The particularly interesting article, as mentioned above, Marche’s “Literature is not Data”, as a whole emphasizes the negative sides of exploiting the digital technology. Practices such as distant reading or converting the literature to data, whatever that means, inherently jeopardize our ability to understand literature and distinguish the bad from the good or the worse. This point can be easily dismissed by the lack of evidence and contradicted by the fact that my favorite “Virginia Woolf is no danger on this count” (Selisker). As Syme mentioned, Marche’s negative language also does not offer an objective description of what Google is doing and how people perceive Google Books. Just as a personal experience, none of my professors have stopped me from using online textbooks. In fact, lots of very well written books and manuals have already been put online for free by their authors, such as this and this and countless others. The author of the former also humorously linked to the “dead-tree version” of his book on Amazon. I guess Marche has not realized some erroneous assumptions he has made about the scholars nowadays. Most academic scholars are not like money grabbers like John Green who lives on publishing books; they write books outside of their academic practices, in their leisure hours, so it does not matter to these authors what form their books are published in. Not to mention lots of ebook selling websites use DRM to make sure that the readers have paid for what they read so that no copyright infringement or monetary loss will be caused. While academic journal is another story, well written papers such as “Emergence of Limit-periodic Order in Tiling Models” (by my phy TA) and “Where am I” (by Daniel Dennet) will surely be circulated in its academic pool. The assertion that being published online either undermines the judgment of its potential readership or is to be buried under millions of rubbish is simply not true.
Another personal experience of mine with digitizing the learning experience comes from this website the Mathigon.
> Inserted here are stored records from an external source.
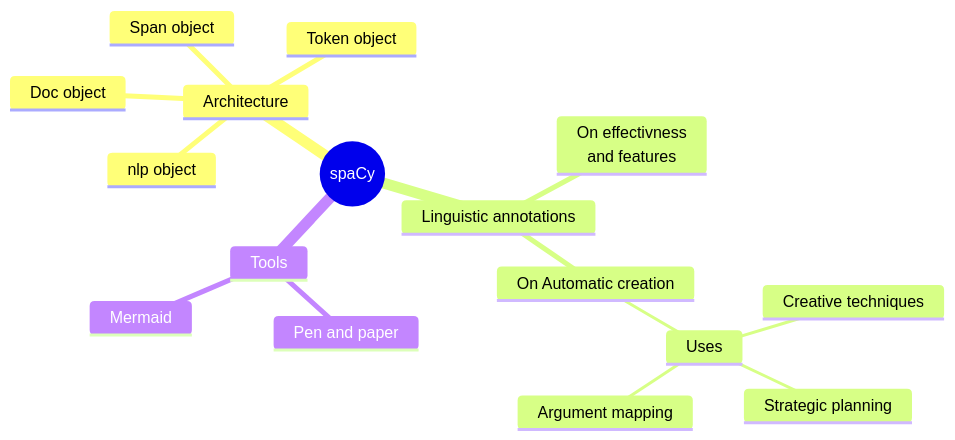
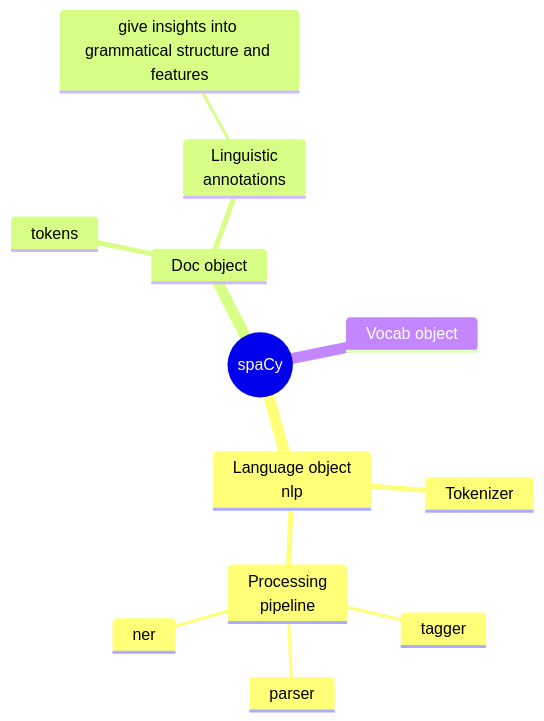
One commit to Vivianapika/Vivianapika.github.io changed the diagram in posts/spaCy/index.qmd. Above: the diagram before and after it, drawn with Mermaid. The commit also changed 1 other file, not shown here.

Commit message:
test mindmap

````diff
--- a/posts/spaCy/index.qmd
+++ b/posts/spaCy/index.qmd
@@ -18,20 +18,16 @@
 ```{mermaid}
 mindmap
   root((spaCy))
-    Architecture
-      nlp object
-      ::icon(fa fa-book)
-      Doc object
-      Token object
-      Span object
-    Linguistic annotations
-      On effectivness<br/>and features
-      On Automatic creation
-        Uses
-            Creative techniques
-            Strategic planning
-            Argument mapping
-    Tools
-      Pen and paper
-      Mermaid
+    Language object<br/>nlp
+        Tokenizer
+        Processing<br/>pipeline
+            tagger
+            parser
+            ner
+    Doc object
+        tokens
+        Linguistic<br/>annotations
+          give insights into grammatical structure and features
+          ::icon(fa fa-file)
+    Vocab object
 ```
````
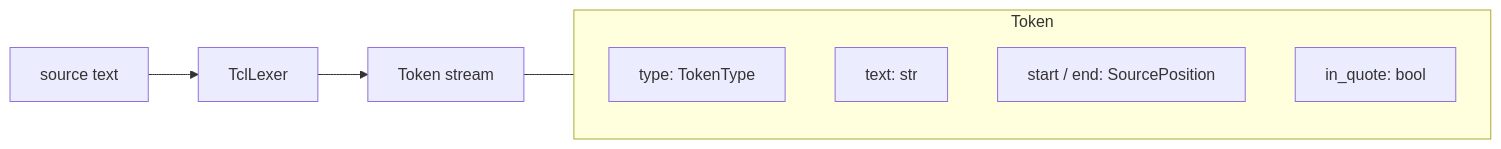
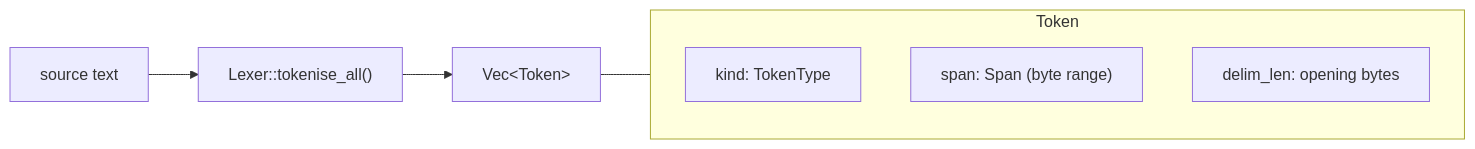
The second of 20 diagrams in docs/design/compiler-architecture.md (bitwisecook/tcl-lsp), drawn with Mermaid before and after one commit. The commit also changed other lines of this file and 163 other files, not shown here.

````diff
--- a/docs/design/compiler-architecture.md
+++ b/docs/design/compiler-architecture.md
@@ -83,15 +86,14 @@
 ```mermaid
 flowchart LR
-    SRC["source text"] --> LEX["TclLexer"]
-    LEX --> TOK["Token stream"]
+    SRC["source text"] --> LEX["Lexer::tokenise_all()"]
+    LEX --> TOK["Vec&lt;Token&gt;"]
 
     subgraph Token
         direction TB
-        TT["type: TokenType"]
-        TX["text: str"]
-        SP["start / end: SourcePosition"]
-        IQ["in_quote: bool"]
+        TT["kind: TokenType"]
+        SP["span: Span (byte range)"]
+        DL["delim_len: opening bytes"]
     end
 
     TOK --- Token
 ```
````
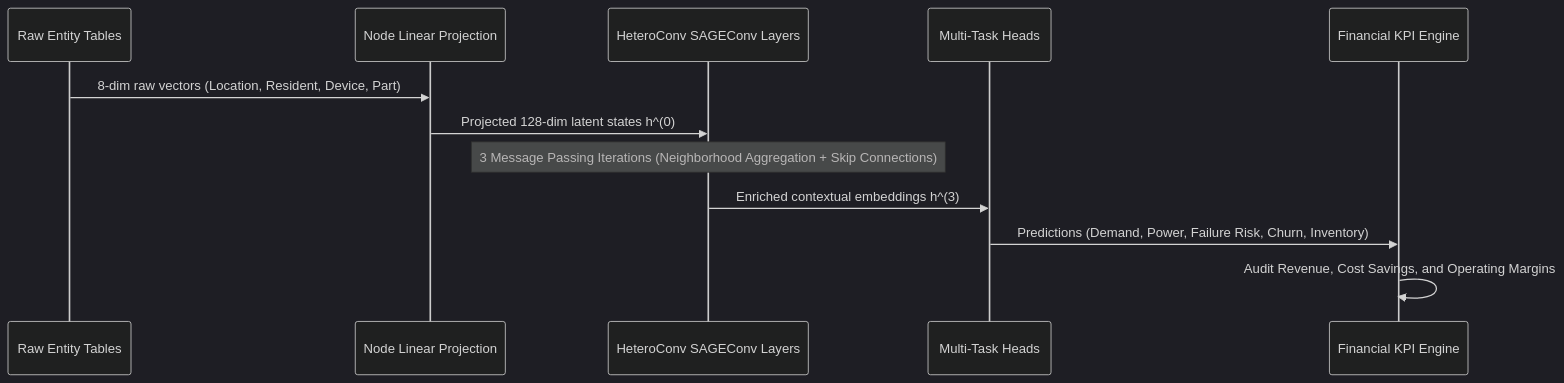
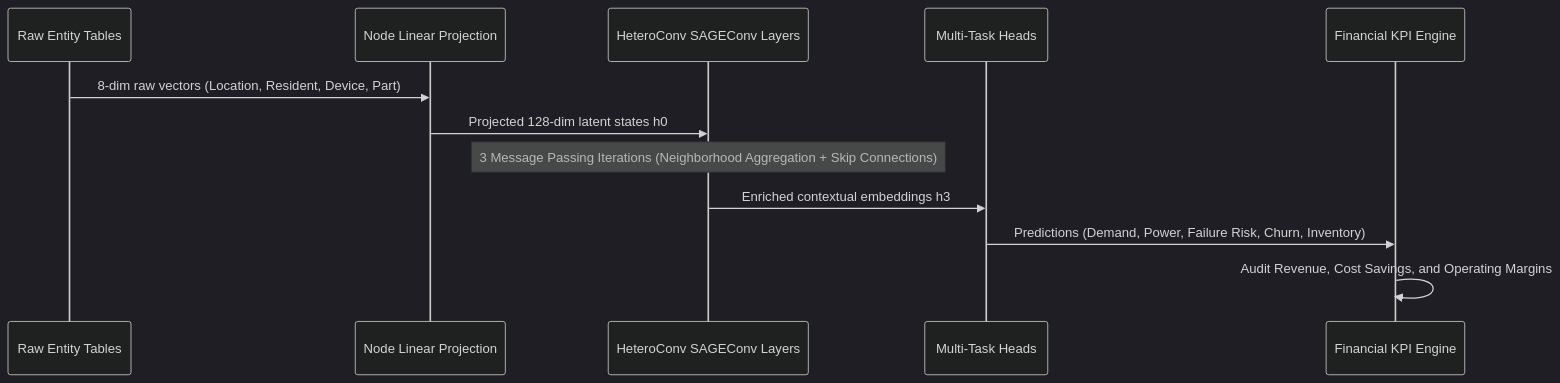
Before and after one commit to AnimeshBasak-14/SmartHVAC: the second of 4 diagrams in docs/GML_FOUNDATIONS_WHAT_WHY_HOW_WHERE.md, drawn with Mermaid (dark theme). The commit also changed other lines of this file and 51 other files, not shown here.

````diff
--- a/docs/GML_FOUNDATIONS_WHAT_WHY_HOW_WHERE.md
+++ b/docs/GML_FOUNDATIONS_WHAT_WHY_HOW_WHERE.md
@@ -59,15 +62,15 @@
 ```mermaid
 sequenceDiagram
     participant Raw as Raw Entity Tables
     participant Proj as Node Linear Projection
     participant MP as HeteroConv SAGEConv Layers
     participant Heads as Multi-Task Heads
     participant Fin as Financial KPI Engine
 
     Raw->>Proj: 8-dim raw vectors (Location, Resident, Device, Part)
-    Proj->>MP: Projected 128-dim latent states h^(0)
+    Proj->>MP: Projected 128-dim latent states h0
     Note over MP: 3 Message Passing Iterations (Neighborhood Aggregation + Skip Connections)
-    MP->>Heads: Enriched contextual embeddings h^(3)
+    MP->>Heads: Enriched contextual embeddings h3
     Heads->>Fin: Predictions (Demand, Power, Failure Risk, Churn, Inventory)
     Fin->>Fin: Audit Revenue, Cost Savings, and Operating Margins
 ```
````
It’s a website full of AWESOMENESS that made me weep the fact that I had not been born some time later to enjoy leaning math through this interface.
Our future generation is going to be so much smarter.